RECORDS SUPPLIED >>
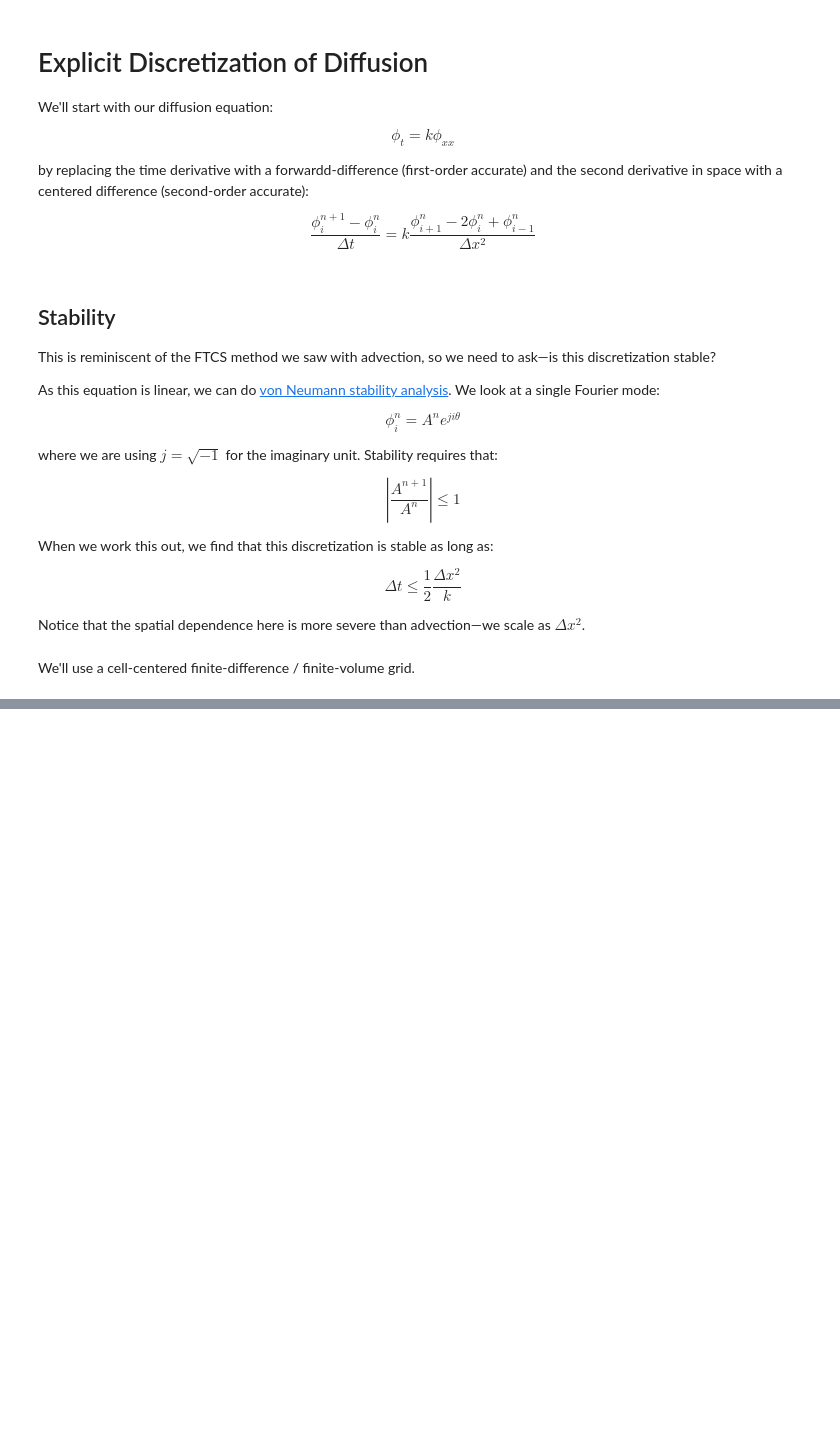
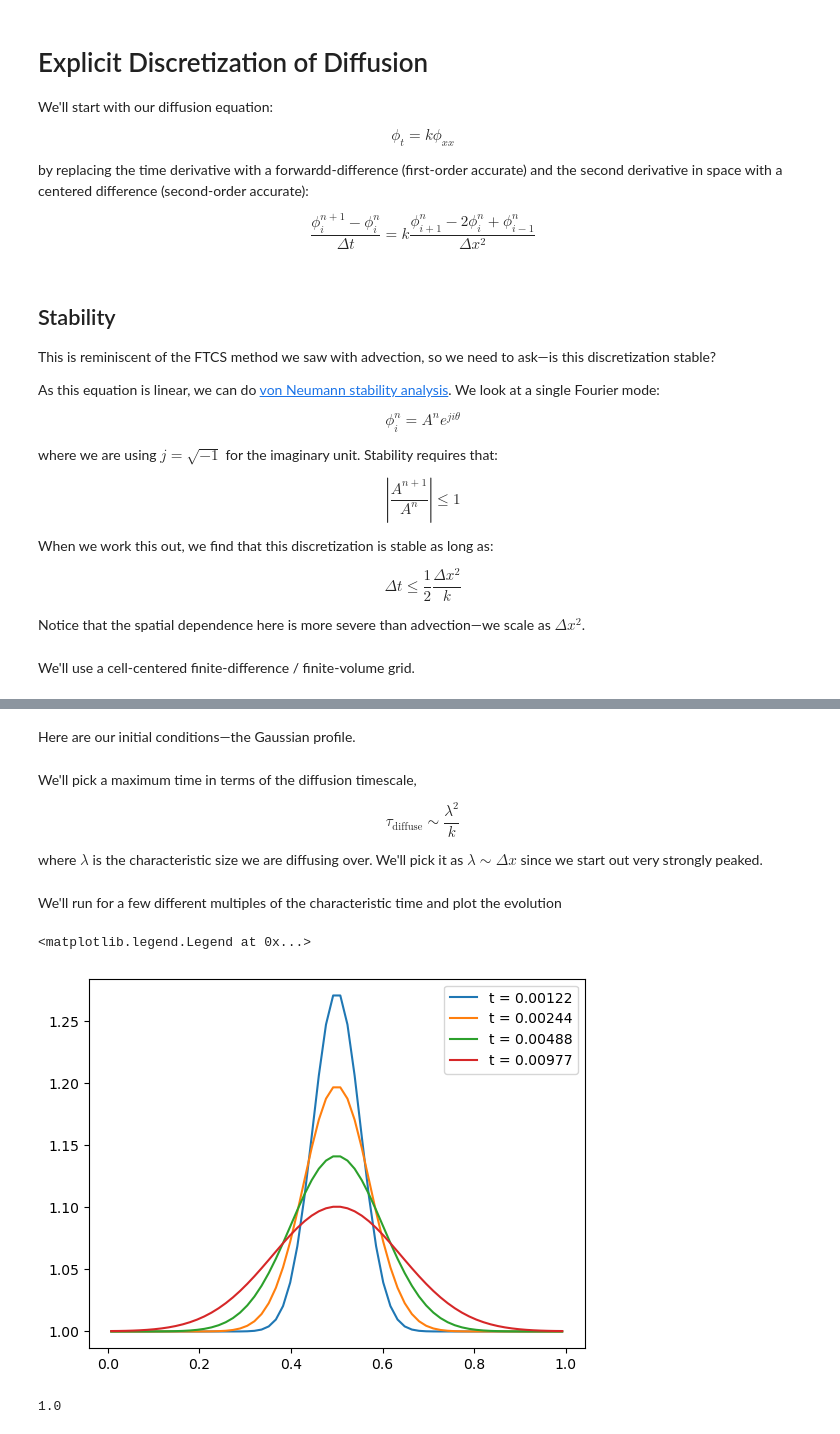
Before and after one commit to zingale/computational_astrophysics, a Jupyter notebook: content/diffusion/diffusion-explicit.ipynb, the cells around one changed output, grey strips where cells are left out. Cells and saved outputs as stored; diff of their text form; code cells hidden in the pictures; blank space fills up the shorter version.

Commit message:
update diffusion

```diff
--- a/content/diffusion/diffusion-explicit.ipynb
+++ b/content/diffusion/diffusion-explicit.ipynb
@@ -36,6 +39,7 @@ Here's the grid class
 # %%
-class CCFDGrid:
-    """ a simple class to hold cell-centered finite-difference data """
+class Grid:
+    """ a simple class to hold cell-centered finite-difference  /
+    finite-volume data """
 
     def __init__(self, nx, ng, xmin=0.0, xmax=1.0):
 
@@ -75,12 +94,11 @@ class CCFDGrid:
 # %%
 def diffuse_explicit(nx, k, C, tmax, init_cond):
-
     """ evolve the system with diffusion coeff k and CFL number C """
 
     ng = 1
 
     # create the grid
-    g = CCFDGrid(nx, ng)
+    g = Grid(nx, ng)
 
     # time info
     dt = C * 0.5 * g.dx**2 / k
@@ -114,8 +132,42 @@ def diffuse_explicit(nx, k, C, tmax, init_cond):
         t += dt
 
     return g
+# %% [markdown]
+Here are our initial conditions&mdash;the Gaussian profile.
 # %%
 def gaussian_ic(g, k, t=0.0, t0=1.e-4, phi1=1.0, phi2=2.0):
     xc = 0.5*(g.xmin + g.xmax)
     return (phi2 - phi1) * (np.sqrt(t0/(t + t0)) *
                             np.exp(-0.25 * (g.x - xc)**2 / (k * (t + t0)))) + phi1
+# %% [markdown]
+We'll pick a maximum time in terms of the diffusion timescale,
+
+$$\tau_\mathrm{diffuse} \sim \frac{\lambda^2}{k}$$
+
+where $\lambda$ is the characteristic size we are diffusing over.  We'll
+pick it as $\lambda \sim \Delta x$ since we start out very strongly peaked.
+# %%
+nx = 64
+C = 0.5
+
+k = 1
+
+t_char = (1.0/nx)**2 / k
+# %% [markdown]
+We'll run for a few different multiples of the characteristic time and
+plot the evolution
+# %%
+fig, ax = plt.subplots()
+
+for n in [1, 2, 4, 8]:
+    g = diffuse_explicit(nx, k, C, n * tmax, gaussian_ic)
+    ax.plot(g.x[g.ilo:g.ihi+1], g.phi[g.ilo:g.ihi+1], label=f"t = {n * tmax:7.5f}")
+
+ax.legend()
+# %% [output]
+<matplotlib.legend.Legend at 0x...>
+[figure, added]
+# %%
+tmax
+# %% [output]
+1.0
```
Also changed, not shown: parts of 3 cells of this notebook.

ACTIVITY >> All entries should be reproduced exactly; no picture belongs in the result.

WRITTEN RESPONSE >>
Before and after one commit to zingale/computational_astrophysics, a Jupyter notebook: content/diffusion/diffusion-explicit.ipynb, the cells around one changed output, grey strips where cells are left out. Cells and saved outputs as stored; diff of their text form; code cells hidden in the pictures; blank space fills up the shorter version.

Commit message:
update diffusion

```diff
--- a/content/diffusion/diffusion-explicit.ipynb
+++ b/content/diffusion/diffusion-explicit.ipynb
@@ -36,6 +39,7 @@ Here's the grid class
 # %%
-class CCFDGrid:
-    """ a simple class to hold cell-centered finite-difference data """
+class Grid:
+    """ a simple class to hold cell-centered finite-difference  /
+    finite-volume data """
 
     def __init__(self, nx, ng, xmin=0.0, xmax=1.0):
 
@@ -75,12 +94,11 @@ class CCFDGrid:
 # %%
 def diffuse_explicit(nx, k, C, tmax, init_cond):
-
     """ evolve the system with diffusion coeff k and CFL number C """
 
     ng = 1
 
     # create the grid
-    g = CCFDGrid(nx, ng)
+    g = Grid(nx, ng)
 
     # time info
     dt = C * 0.5 * g.dx**2 / k
@@ -114,8 +132,42 @@ def diffuse_explicit(nx, k, C, tmax, init_cond):
         t += dt
 
     return g
+# %% [markdown]
+Here are our initial conditions&mdash;the Gaussian profile.
 # %%
 def gaussian_ic(g, k, t=0.0, t0=1.e-4, phi1=1.0, phi2=2.0):
     xc = 0.5*(g.xmin + g.xmax)
     return (phi2 - phi1) * (np.sqrt(t0/(t + t0)) *
                             np.exp(-0.25 * (g.x - xc)**2 / (k * (t + t0)))) + phi1
+# %% [markdown]
+We'll pick a maximum time in terms of the diffusion timescale,
+
+$$\tau_\mathrm{diffuse} \sim \frac{\lambda^2}{k}$$
+
+where $\lambda$ is the characteristic size we are diffusing over.  We'll
+pick it as $\lambda \sim \Delta x$ since we start out very strongly peaked.
+# %%
+nx = 64
+C = 0.5
+
+k = 1
+
+t_char = (1.0/nx)**2 / k
+# %% [markdown]
+We'll run for a few different multiples of the characteristic time and
+plot the evolution
+# %%
+fig, ax = plt.subplots()
+
+for n in [1, 2, 4, 8]:
+    g = diffuse_explicit(nx, k, C, n * tmax, gaussian_ic)
+    ax.plot(g.x[g.ilo:g.ihi+1], g.phi[g.ilo:g.ihi+1], label=f"t = {n * tmax:7.5f}")
+
+ax.legend()
+# %% [output]
+<matplotlib.legend.Legend at 0x...>
+[figure, added]
+# %%
+tmax
+# %% [output]
+1.0
```
Also changed, not shown: parts of 3 cells of this notebook.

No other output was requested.